What you have to do: Exactly reproduce the entries, dropping any pictures from your copy.

##########

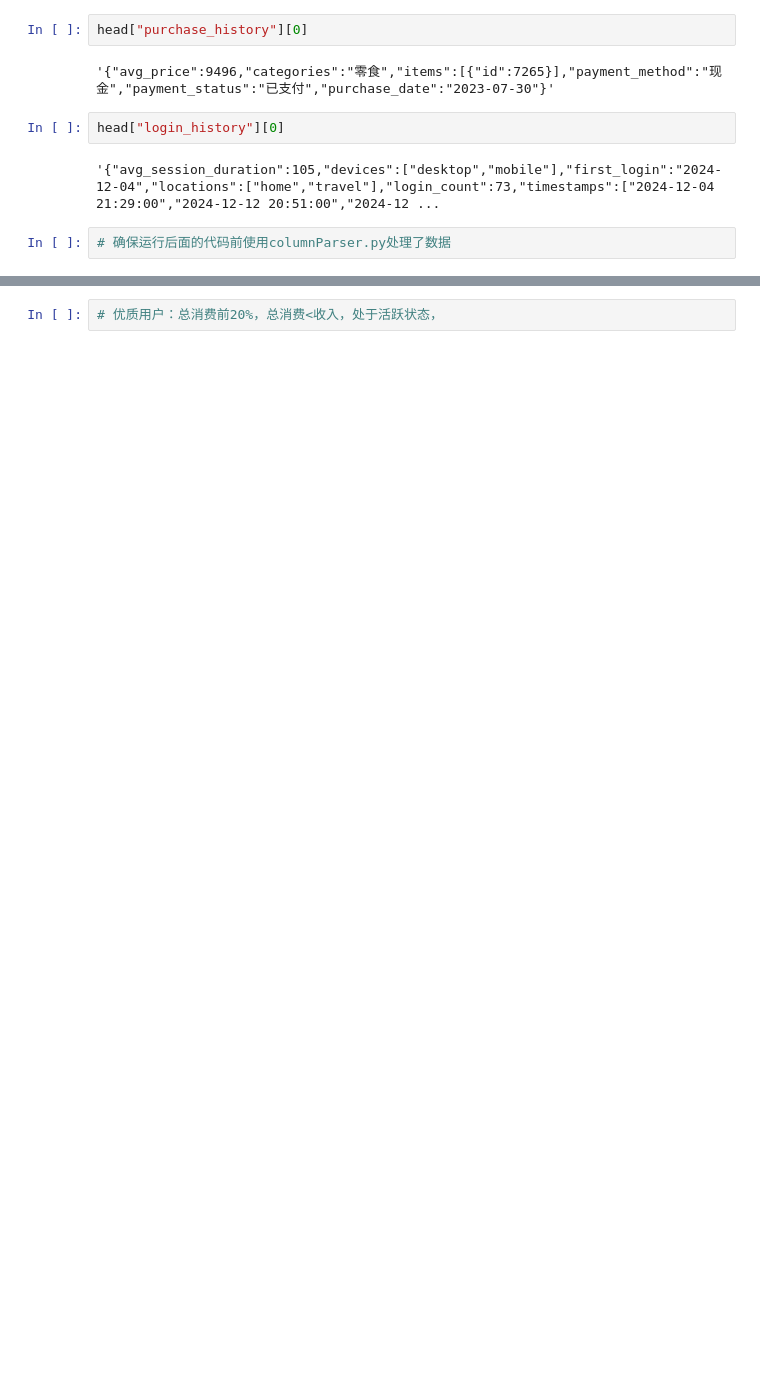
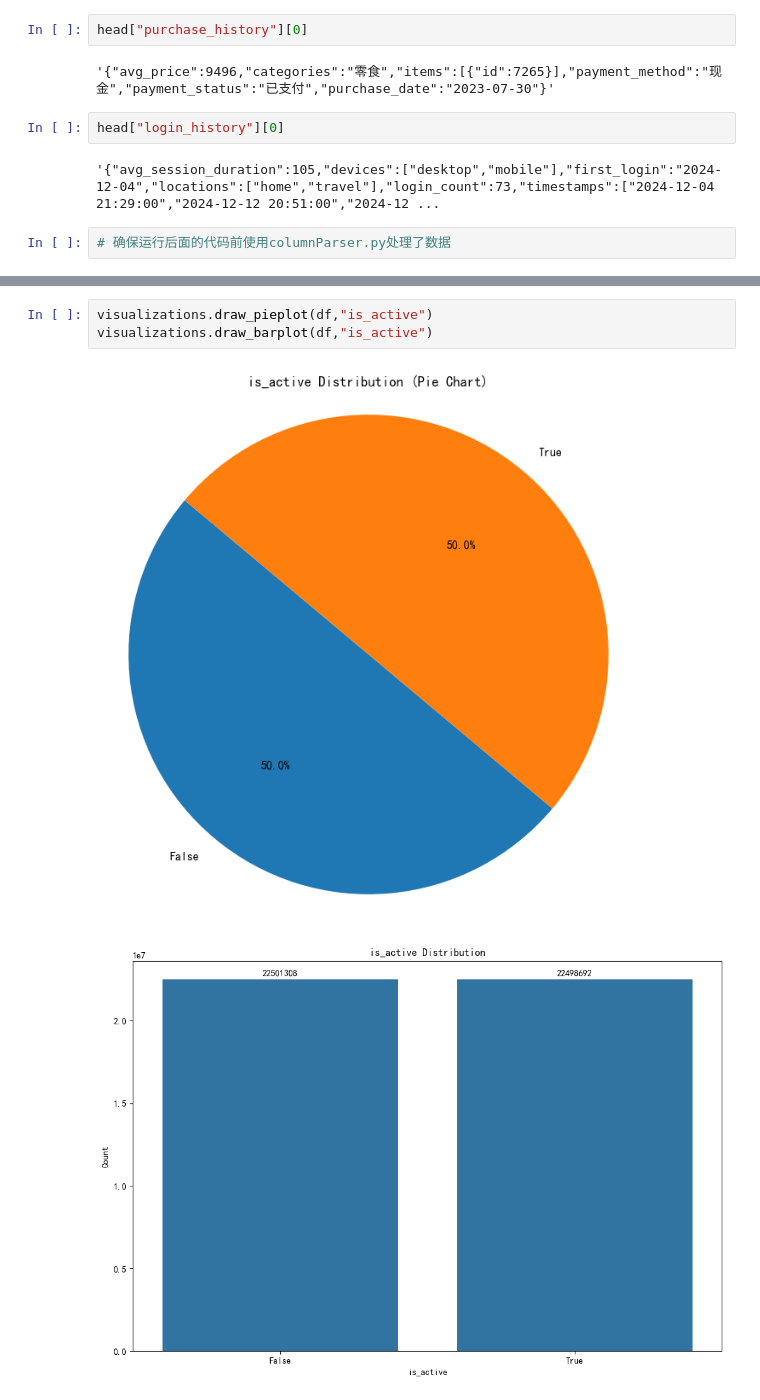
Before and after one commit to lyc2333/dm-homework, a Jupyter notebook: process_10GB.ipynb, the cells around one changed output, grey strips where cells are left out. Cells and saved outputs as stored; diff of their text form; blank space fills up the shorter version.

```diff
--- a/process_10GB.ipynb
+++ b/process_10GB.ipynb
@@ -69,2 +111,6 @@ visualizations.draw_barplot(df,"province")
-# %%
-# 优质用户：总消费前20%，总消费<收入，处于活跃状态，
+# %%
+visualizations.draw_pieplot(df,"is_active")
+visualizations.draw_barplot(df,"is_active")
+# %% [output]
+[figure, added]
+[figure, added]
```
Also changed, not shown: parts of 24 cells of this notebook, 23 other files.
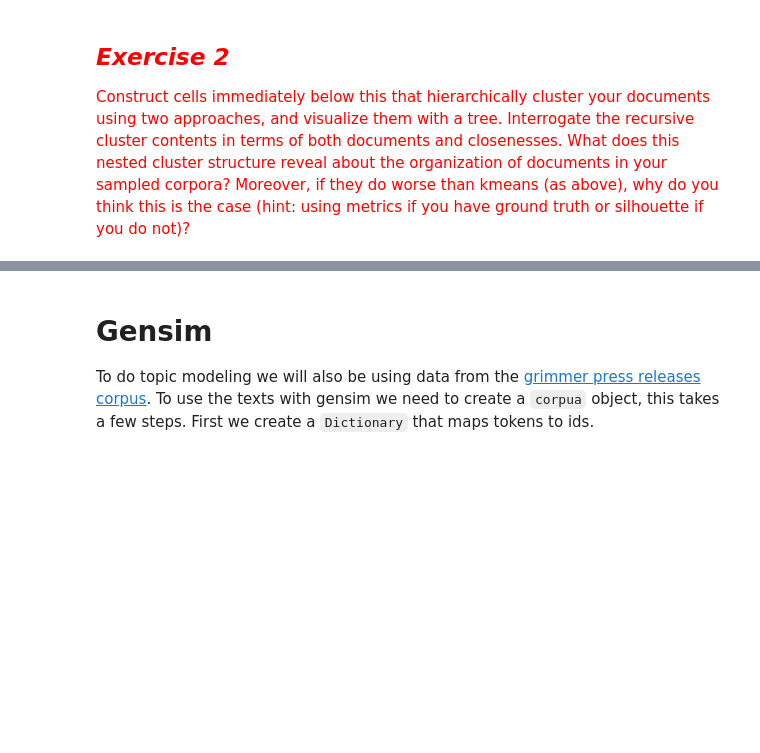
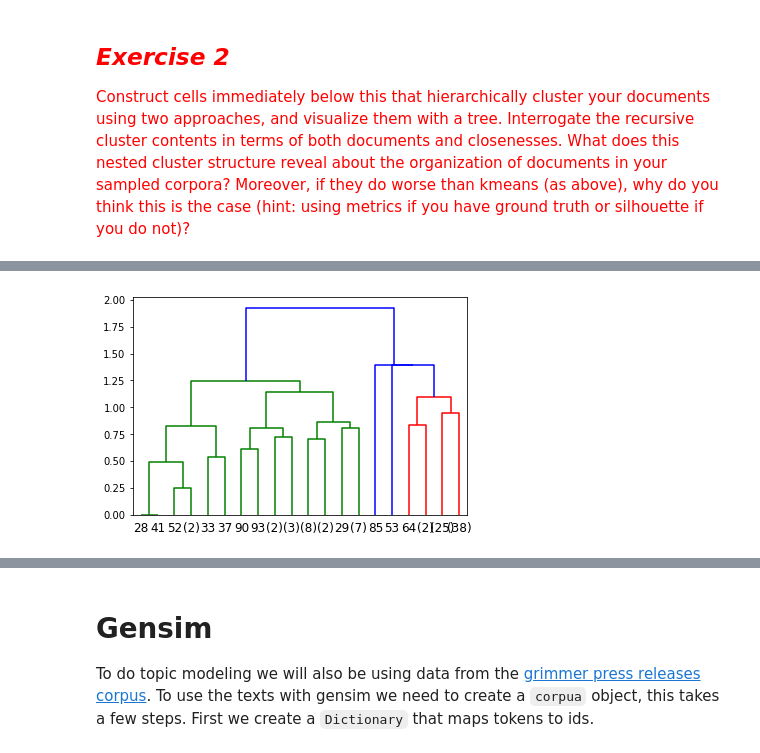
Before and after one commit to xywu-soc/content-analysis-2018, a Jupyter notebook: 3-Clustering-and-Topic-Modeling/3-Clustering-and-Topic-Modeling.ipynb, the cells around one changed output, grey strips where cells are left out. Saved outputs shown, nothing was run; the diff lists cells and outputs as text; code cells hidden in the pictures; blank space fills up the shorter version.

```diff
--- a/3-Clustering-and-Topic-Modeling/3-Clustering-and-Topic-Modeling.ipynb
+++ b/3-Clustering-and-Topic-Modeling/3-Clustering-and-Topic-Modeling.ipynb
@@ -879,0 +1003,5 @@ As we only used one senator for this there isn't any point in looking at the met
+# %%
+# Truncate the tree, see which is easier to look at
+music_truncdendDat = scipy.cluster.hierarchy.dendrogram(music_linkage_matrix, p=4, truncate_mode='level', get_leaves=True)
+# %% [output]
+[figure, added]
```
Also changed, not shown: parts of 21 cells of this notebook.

##########

Finished task:
Before and after one commit to lyc2333/dm-homework, a Jupyter notebook: process_10GB.ipynb, the cells around one changed output, grey strips where cells are left out. Cells and saved outputs as stored; diff of their text form; blank space fills up the shorter version.

```diff
--- a/process_10GB.ipynb
+++ b/process_10GB.ipynb
@@ -69,2 +111,6 @@ visualizations.draw_barplot(df,"province")
-# %%
-# 优质用户：总消费前20%，总消费<收入，处于活跃状态，
+# %%
+visualizations.draw_pieplot(df,"is_active")
+visualizations.draw_barplot(df,"is_active")
+# %% [output]
+[figure, added]
+[figure, added]
```
Also changed, not shown: parts of 24 cells of this notebook, 23 other files.
Before and after one commit to xywu-soc/content-analysis-2018, a Jupyter notebook: 3-Clustering-and-Topic-Modeling/3-Clustering-and-Topic-Modeling.ipynb, the cells around one changed output, grey strips where cells are left out. Saved outputs shown, nothing was run; the diff lists cells and outputs as text; code cells hidden in the pictures; blank space fills up the shorter version.

```diff
--- a/3-Clustering-and-Topic-Modeling/3-Clustering-and-Topic-Modeling.ipynb
+++ b/3-Clustering-and-Topic-Modeling/3-Clustering-and-Topic-Modeling.ipynb
@@ -879,0 +1003,5 @@ As we only used one senator for this there isn't any point in looking at the met
+# %%
+# Truncate the tree, see which is easier to look at
+music_truncdendDat = scipy.cluster.hierarchy.dendrogram(music_linkage_matrix, p=4, truncate_mode='level', get_leaves=True)
+# %% [output]
+[figure, added]
```
Also changed, not shown: parts of 21 cells of this notebook.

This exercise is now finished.